## WORKING DATA
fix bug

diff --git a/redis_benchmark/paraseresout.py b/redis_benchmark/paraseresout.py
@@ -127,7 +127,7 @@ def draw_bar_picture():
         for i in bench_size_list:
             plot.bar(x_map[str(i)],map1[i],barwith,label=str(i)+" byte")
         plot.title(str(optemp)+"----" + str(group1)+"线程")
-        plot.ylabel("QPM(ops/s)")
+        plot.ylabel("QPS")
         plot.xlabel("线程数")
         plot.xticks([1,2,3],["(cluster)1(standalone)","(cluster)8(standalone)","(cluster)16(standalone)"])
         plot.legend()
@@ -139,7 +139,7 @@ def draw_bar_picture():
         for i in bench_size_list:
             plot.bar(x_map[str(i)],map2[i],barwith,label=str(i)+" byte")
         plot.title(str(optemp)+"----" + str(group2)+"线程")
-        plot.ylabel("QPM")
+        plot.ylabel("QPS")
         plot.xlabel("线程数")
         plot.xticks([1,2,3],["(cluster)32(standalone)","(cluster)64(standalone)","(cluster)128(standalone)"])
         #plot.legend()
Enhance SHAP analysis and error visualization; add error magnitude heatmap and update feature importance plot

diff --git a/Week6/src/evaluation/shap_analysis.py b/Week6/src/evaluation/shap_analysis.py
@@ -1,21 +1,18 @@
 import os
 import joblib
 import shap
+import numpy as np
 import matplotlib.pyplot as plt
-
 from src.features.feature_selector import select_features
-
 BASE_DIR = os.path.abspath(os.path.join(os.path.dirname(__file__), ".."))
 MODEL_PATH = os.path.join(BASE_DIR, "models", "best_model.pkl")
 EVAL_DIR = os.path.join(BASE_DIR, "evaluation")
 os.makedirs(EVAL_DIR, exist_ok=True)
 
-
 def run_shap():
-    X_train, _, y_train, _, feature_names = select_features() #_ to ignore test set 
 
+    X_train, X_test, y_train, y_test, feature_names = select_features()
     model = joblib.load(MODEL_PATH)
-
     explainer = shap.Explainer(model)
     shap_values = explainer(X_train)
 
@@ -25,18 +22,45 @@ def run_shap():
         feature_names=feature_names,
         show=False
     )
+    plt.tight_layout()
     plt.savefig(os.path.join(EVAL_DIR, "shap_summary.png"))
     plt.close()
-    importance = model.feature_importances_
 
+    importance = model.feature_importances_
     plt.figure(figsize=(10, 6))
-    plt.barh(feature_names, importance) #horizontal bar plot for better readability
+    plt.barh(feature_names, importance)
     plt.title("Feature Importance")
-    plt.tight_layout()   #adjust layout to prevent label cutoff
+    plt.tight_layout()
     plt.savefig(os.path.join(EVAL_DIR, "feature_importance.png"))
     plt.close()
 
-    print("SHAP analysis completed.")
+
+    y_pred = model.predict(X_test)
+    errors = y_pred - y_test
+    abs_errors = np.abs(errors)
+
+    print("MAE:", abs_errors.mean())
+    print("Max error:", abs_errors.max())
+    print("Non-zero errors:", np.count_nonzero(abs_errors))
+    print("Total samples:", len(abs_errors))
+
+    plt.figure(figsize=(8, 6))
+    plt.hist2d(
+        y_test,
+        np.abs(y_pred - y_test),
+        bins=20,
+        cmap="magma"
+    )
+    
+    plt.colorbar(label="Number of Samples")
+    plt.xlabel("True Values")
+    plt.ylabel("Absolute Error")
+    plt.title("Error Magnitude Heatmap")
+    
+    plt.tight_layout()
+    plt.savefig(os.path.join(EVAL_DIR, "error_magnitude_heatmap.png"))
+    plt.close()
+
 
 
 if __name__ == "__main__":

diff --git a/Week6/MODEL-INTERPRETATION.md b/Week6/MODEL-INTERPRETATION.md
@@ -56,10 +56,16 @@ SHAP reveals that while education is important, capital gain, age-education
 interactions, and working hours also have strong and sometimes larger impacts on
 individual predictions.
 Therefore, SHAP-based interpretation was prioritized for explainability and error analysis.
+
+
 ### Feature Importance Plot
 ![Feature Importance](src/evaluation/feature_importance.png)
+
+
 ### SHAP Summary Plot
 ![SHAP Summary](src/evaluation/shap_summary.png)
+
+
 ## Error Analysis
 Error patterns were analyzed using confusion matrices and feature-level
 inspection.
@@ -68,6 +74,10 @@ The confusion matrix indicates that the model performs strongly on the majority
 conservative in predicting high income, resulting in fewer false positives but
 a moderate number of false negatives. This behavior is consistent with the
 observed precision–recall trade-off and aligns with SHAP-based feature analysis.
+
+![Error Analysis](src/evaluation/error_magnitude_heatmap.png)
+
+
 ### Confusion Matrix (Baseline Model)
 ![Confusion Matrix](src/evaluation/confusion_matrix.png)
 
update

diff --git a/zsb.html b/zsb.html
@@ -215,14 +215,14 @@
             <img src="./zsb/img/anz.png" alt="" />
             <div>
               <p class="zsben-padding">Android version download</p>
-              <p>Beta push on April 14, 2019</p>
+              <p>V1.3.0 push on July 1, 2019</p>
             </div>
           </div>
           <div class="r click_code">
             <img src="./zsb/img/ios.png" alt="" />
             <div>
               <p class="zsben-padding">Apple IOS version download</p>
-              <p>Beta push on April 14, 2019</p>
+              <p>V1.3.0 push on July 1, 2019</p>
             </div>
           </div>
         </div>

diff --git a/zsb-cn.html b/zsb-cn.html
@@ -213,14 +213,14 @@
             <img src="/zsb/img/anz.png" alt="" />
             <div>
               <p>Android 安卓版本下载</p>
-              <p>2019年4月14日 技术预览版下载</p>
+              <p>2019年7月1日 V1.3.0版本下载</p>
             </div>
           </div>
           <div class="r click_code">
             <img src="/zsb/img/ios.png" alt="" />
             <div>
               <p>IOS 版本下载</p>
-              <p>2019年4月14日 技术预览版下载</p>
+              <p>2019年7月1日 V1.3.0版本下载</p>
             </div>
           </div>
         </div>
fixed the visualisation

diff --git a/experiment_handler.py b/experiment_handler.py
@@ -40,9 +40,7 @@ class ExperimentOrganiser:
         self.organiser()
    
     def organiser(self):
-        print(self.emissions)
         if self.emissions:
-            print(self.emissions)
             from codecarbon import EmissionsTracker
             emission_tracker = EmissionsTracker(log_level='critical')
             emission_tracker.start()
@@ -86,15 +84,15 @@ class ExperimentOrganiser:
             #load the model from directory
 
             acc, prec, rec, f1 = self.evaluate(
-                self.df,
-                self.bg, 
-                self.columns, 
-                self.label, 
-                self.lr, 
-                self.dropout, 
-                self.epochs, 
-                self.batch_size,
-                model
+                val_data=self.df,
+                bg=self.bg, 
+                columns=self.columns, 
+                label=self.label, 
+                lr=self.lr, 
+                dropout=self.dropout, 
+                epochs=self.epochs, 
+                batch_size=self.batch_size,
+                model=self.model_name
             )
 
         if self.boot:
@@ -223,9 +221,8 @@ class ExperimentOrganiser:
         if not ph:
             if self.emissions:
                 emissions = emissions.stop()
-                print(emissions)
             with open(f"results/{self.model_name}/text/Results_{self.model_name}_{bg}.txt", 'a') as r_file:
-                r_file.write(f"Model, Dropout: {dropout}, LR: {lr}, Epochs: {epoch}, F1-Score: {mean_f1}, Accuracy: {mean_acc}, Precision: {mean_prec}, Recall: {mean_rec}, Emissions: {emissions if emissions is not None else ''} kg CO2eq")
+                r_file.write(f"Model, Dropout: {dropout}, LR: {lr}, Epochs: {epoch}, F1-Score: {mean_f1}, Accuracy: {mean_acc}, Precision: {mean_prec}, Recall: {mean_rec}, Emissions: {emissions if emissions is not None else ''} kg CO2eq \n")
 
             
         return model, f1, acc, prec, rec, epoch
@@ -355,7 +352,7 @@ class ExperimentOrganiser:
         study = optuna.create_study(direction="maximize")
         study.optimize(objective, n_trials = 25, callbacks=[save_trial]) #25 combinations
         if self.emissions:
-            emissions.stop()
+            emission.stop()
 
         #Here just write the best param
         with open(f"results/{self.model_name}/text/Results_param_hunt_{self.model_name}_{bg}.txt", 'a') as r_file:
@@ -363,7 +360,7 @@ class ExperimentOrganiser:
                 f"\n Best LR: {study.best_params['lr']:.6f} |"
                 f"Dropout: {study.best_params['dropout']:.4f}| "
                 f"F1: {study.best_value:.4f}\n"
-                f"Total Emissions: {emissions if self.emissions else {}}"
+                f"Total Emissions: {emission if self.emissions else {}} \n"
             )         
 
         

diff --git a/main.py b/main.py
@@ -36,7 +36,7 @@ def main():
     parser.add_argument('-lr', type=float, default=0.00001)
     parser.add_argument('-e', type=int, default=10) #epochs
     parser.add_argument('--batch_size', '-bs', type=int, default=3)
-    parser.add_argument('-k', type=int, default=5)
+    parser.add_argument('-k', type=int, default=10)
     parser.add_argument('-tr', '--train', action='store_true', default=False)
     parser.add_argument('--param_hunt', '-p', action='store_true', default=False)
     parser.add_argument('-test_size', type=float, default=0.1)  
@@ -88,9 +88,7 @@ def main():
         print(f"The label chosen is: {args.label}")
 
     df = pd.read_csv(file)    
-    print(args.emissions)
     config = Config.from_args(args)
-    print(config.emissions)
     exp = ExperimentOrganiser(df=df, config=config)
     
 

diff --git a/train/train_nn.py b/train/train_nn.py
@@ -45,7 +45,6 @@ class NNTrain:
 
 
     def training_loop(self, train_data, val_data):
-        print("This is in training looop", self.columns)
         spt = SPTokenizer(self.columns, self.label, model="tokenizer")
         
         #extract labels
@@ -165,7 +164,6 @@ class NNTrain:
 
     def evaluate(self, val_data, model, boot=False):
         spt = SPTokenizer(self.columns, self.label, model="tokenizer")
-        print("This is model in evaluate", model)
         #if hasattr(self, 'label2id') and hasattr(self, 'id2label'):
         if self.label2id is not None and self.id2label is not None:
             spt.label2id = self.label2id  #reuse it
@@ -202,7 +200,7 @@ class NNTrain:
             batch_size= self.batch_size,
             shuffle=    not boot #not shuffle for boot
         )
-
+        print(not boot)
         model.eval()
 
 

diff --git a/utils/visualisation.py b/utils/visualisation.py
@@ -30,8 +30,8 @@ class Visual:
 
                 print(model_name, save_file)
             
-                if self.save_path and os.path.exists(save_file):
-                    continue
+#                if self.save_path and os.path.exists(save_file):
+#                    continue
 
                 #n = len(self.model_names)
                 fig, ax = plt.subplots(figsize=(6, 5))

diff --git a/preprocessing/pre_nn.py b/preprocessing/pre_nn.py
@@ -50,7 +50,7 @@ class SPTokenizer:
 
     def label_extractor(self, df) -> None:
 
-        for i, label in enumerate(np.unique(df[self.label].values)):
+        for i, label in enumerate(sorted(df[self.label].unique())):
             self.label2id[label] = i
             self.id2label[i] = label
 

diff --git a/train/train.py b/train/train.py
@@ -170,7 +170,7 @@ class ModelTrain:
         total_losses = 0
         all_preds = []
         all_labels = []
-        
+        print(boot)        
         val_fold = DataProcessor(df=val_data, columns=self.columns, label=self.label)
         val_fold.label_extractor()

## TASK DESCRIPTION
Wherever a line of the records above contains the string "columns", copy that line out.

## WRITTEN SOLUTION
-                self.columns, 
+                columns=self.columns, 
-        print("This is in training looop", self.columns)
         spt = SPTokenizer(self.columns, self.label, model="tokenizer")
         spt = SPTokenizer(self.columns, self.label, model="tokenizer")
         val_fold = DataProcessor(df=val_data, columns=self.columns, label=self.label)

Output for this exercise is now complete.